The weather buoy M5, which played such in important
role in predicting and recording the record wave heights
off the coast last December, is back in action again.
The buoy, located 50km off the Wexford coast, has been
successfully redeployed after being offline since early
It is now transmitting a wide range of information on wind
speed and direction, atmospheric pressure, wave height, sea
and air temperature - all of which can be accessed online
via the Marine Institute’s website.
“Keeping the weather buoy network fully functional in as
harsh an environment as the Celtic Sea, can be extremely challenging”
- said Dr Peter Heffernan, CEO of the Marine Institute. “After
the M5 weather buoy stopped transmitting on the 3rd February,
it was recovered a week later and replaced by a second buoy
- which, in turn, failed after only two weeks. Bad weather
and complex engineering issues has constantly hampered any
attempt to recover and replace the second buoy using our smaller
vessel RV Celtic Voyager - but, her larger sister
ship, RV Celtic Explorer, finally managed the job
on the 30th May.
"I would like to pay tribute to our partners in the
Department of Transport, Met Eireann and the UK Met Office
in creating the network, which continues to provide information
vital not only to maritime safety and survival, but also to

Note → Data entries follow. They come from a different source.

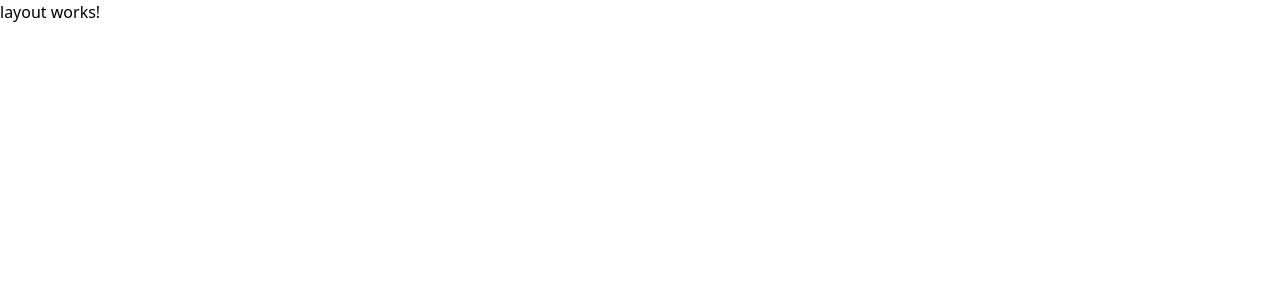
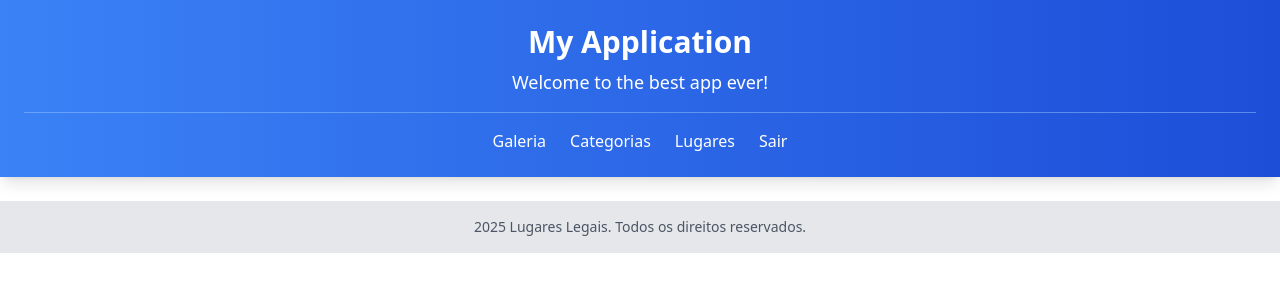
Before and after one commit to camilafernandes140494/passeio-app, an Angular app: page /paginas in a window 1280 px wide. Shown: the top 300 px of the page. Built offline with nearby package versions, Linux system fonts and the light colour scheme.

Commit message:
feat: Replace placeholder with complete layout structure in layout component

```diff
--- a/src/app/template/layout/layout.component.html
+++ b/src/app/template/layout/layout.component.html
@@ -1 +1,24 @@
-<p>layout works!</p>
+<header class="bg-gradient-to-r from-blue-500 to-blue-700 text-white p-6 shadow-lg">
+<div class="text-center">
+  <h1 class="text-3xl font-bold">My Application</h1>
+  <p class="mt-2 text-lg">Welcome to the best app ever!</p>
+  <div class="mt-4">
+    <hr class="border-t border-blue-300 opacity-50"/>
+  </div>
+
+</div>
+<nav class="mt-4">
+  <ul class="flex justify-center space-x-6">
+    <li><a routerLink="/galeria" class="text-white hover:text-blue-200">Galeria</a></li>
+    <li><a routerLink="/categorias" class="text-white hover:text-blue-200">Categorias</a></li>
+    <li><a routerLink="/lugares" class="text-white hover:text-blue-200">Lugares</a></li>
+    <li><a routerLink="/sair" class="text-white hover:text-blue-200">Sair</a></li>
+  </ul>
+</nav>
+</header>
+
+<router-outlet></router-outlet>
+
+<footer class="bg-gray-200 text-center p-4 mt-6">
+    <p class="text-gray-600 text-sm ">2025 Lugares Legais. Todos os direitos reservados.</p>
+</footer>
```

our understanding of the oceans and climate change.”
In addition to the floating weather buoy network, which is
exposed to waves and wind, the Marine Institute - together

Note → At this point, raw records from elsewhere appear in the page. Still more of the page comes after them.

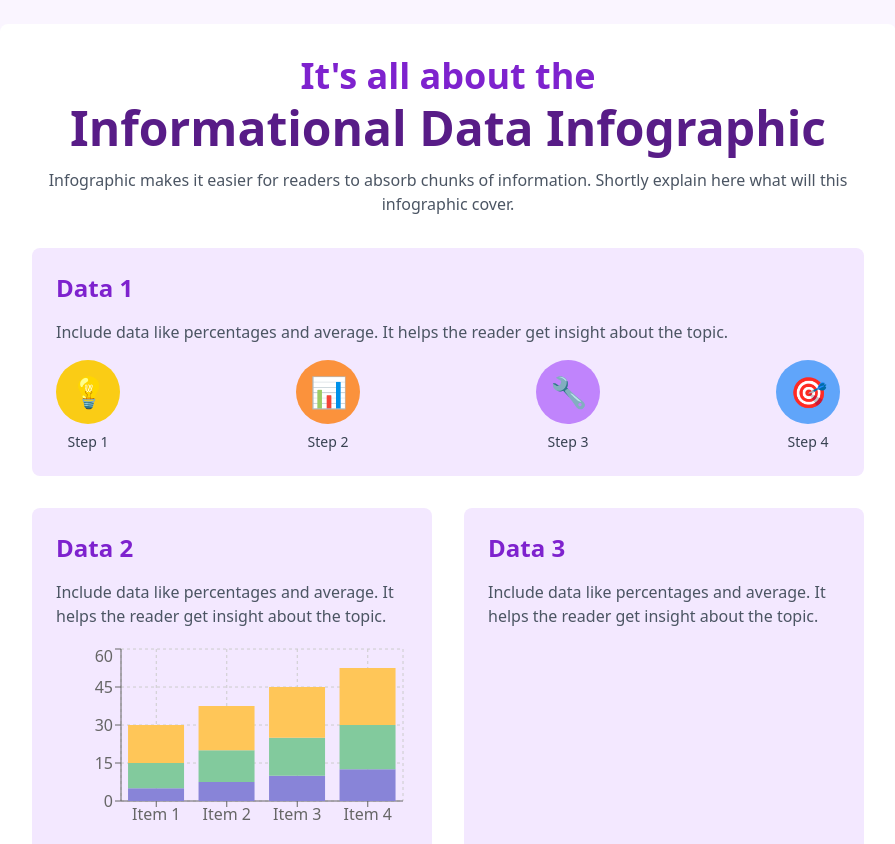
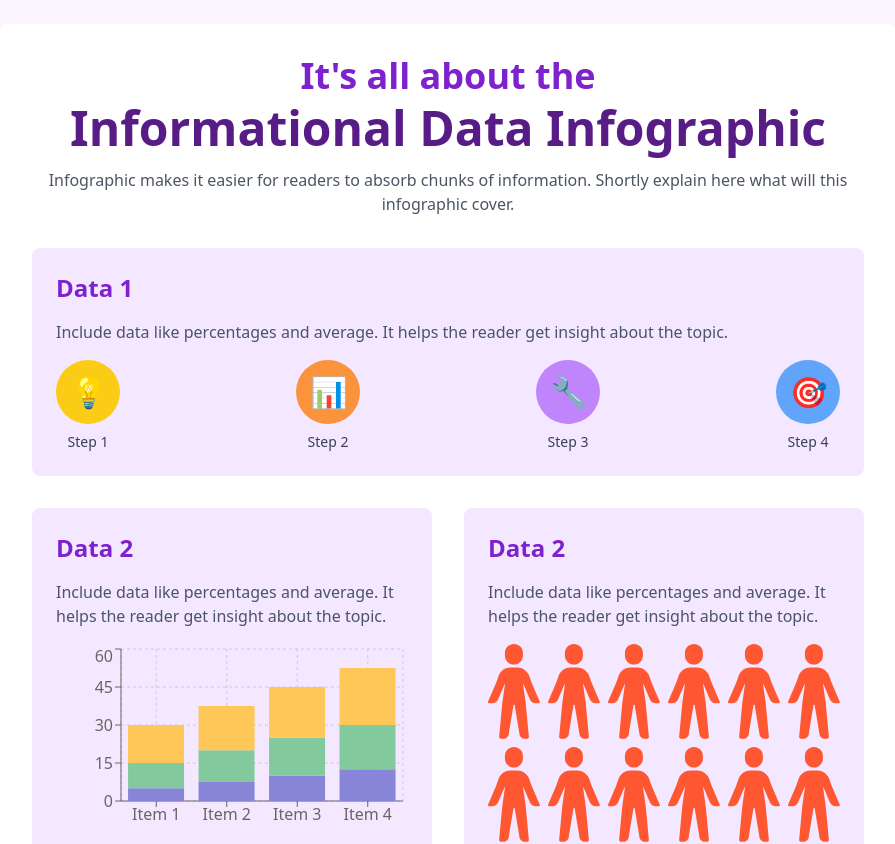
Before and after one commit to GPT-Engineer-App/vibrant-gauge-dashboard, a React (Vite) app: page / in a window 1280 px wide. Shown: the top 844 px of the page, without its empty margins (192-1087 px from the left). Built offline with nearby package versions, Linux system fonts and the light colour scheme.

Commit message:
GPT Engineer Update [skip gpt_engineer]

```diff
--- a/src/pages/Index.jsx
+++ b/src/pages/Index.jsx
@@ -92,11 +92,16 @@ const Index = () => {
           </div>
 
           <div className="bg-purple-100 p-6 rounded-lg">
-            <h3 className="text-2xl font-semibold text-purple-700 mb-4">Data 3</h3>
+            <h3 className="text-2xl font-semibold text-purple-700 mb-4">Data 2</h3>
             <p className="text-gray-600 mb-4">Include data like percentages and average. It helps the reader get insight about the topic.</p>
-            <div className="grid grid-cols-6 gap-1">
+            <div className="grid grid-cols-6 gap-2">
               {animatedData3.map((active, i) => (
-                <div key={i} className={`w-full pt-full rounded-full ${active ? (i < 12 ? 'bg-red-400' : i < 18 ? 'bg-orange-400' : 'bg-yellow-400') : 'bg-gray-200'}`}></div>
+                <div key={i} className="w-full aspect-[29.5/53.8]">
+                  <svg viewBox="0 0 29.5 53.8" xmlns="http://www.w3.org/2000/svg">
+                    <path d="M14.7,0C12,0,9.6,2.1,9.6,5.1v1.5c0,2.7,2.4,5.1,5.1,5.1s5.1-2.4,5.1-5.1V5.1C19.9,2.1,17.5,0,14.7,0" fill={active ? "#FF5732" : "#EABC49"} />
+                    <path d="M9.6,23c0,0-0.3-0.3-0.3,0l-3.6,8.5c-0.6,1.2-1.8,2.1-3.3,2.1H0.8c-0.3,0-0.6,0-0.6-0.3c-0.3-0.3-0.3-0.6,0-0.9l4.5-10.6l1.5-4.2c1.2-2.4,3.6-4.2,6.4-4.2h4.2c2.7,0,5.1,1.8,6.4,4.2l1.5,4.2l4.5,10.6c0.3,0.3,0.3,0.6,0,0.9c0,0.3-0.3,0.3-0.6,0.3h-1.5c-1.5,0-2.7-0.9-3.3-2.1L20.2,23c0-0.3-0.3,0-0.3,0l1.5,10.6l1.8,19.3c0,0.3-0.3,0.3-0.3,0.6c-0.3,0-0.3,0.3-0.6,0.3h-1.2c-1.8,0-3.3-1.2-3.3-3l-2.7-16.3h-0.6l-2.7,16.3c0,1.8-1.5,3-3.3,3H7.2c-0.3,0-0.3-0.3-0.6-0.3c0-0.3-0.3-0.3-0.3-0.6l1.8-19.3L9.6,23L9.6,23z" fill={active ? "#FF5732" : "#EABC49"} />
+                  </svg>
+                </div>
               ))}
             </div>
           </div>
```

with a range of other bodies - is planning the deployment
of an array of submerged sensors and instrumented buoys in
Galway Bay, as part of the SmartBay system.

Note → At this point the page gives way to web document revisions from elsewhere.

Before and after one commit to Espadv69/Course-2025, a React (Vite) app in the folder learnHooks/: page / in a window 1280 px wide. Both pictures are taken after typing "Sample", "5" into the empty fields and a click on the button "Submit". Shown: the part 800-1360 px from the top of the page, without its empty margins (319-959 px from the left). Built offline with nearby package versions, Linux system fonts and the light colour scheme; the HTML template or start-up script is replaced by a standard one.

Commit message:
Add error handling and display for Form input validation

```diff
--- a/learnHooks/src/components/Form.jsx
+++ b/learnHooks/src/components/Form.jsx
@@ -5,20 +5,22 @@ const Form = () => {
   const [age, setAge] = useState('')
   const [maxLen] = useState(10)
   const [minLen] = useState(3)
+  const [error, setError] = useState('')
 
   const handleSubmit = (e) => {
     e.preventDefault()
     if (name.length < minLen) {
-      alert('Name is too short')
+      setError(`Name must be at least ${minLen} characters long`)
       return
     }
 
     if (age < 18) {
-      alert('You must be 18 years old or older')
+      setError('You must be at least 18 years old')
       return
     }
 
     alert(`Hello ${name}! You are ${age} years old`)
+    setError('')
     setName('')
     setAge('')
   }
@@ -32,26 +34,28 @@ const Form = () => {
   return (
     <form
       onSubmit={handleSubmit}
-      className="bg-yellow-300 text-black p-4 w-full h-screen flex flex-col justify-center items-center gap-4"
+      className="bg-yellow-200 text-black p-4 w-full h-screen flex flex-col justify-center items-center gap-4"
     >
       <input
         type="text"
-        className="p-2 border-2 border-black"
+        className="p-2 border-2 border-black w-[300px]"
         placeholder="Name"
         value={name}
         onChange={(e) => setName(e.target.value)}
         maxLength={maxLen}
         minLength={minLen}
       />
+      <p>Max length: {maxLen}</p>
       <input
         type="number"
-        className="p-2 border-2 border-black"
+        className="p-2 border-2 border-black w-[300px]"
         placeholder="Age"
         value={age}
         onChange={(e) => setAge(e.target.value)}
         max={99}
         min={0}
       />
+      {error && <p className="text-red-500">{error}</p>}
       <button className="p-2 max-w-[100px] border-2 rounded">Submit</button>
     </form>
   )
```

Phase 1 of this network - which will consist of a number
of instrumented buoys located at sites critical for climate
change, aquaculture and wave energy research - will be deployed
shortly on the west coast of Ireland. These buoys will provide
a wide range of oceanographic and environmental information
- leading to an even greater understanding of our seas and
The Irish Weather Buoy Network is a collaborative project
between the Department of Transport, Marine Institute, Met
Eireann and UK Met Office. The weather buoy network consists
of a 5 buoy network around the coast of Ireland, with one
located well into the Atlantic.
These buoys are equipped with a sophisticated array of sensors
which report hourly data on -
- Wind speed and direction
- Atmospheric pressure and humidity
- Significant wave height and period - and
- Air and Sea temperature.
Since it provides near real-time data, the Network significantly
increases the accuracy of forecasts and consequently contributes
to improve safety at sea. Information from the buoy’s sensors
is uploaded onto the GTS (Global Telecommunications System)
and then used by European and Global Forecasters. It is also
used to inform a wide range of users including - fishermen,
sailors, ferries, coastal and offshore engineers, general
public and science researchers.
The Marine Institute is responsible for the operational management
of the network and services each buoy annually - or more frequently
should it be required. Servicing takes place both on the RV
Celtic Explorer and the RV Celtic Voyager.
Each buoy is fully serviced every year, while the moorings
are checked and replaced when necessary.
For more information and to access the databuoy section of
the Marine Institute's website - Click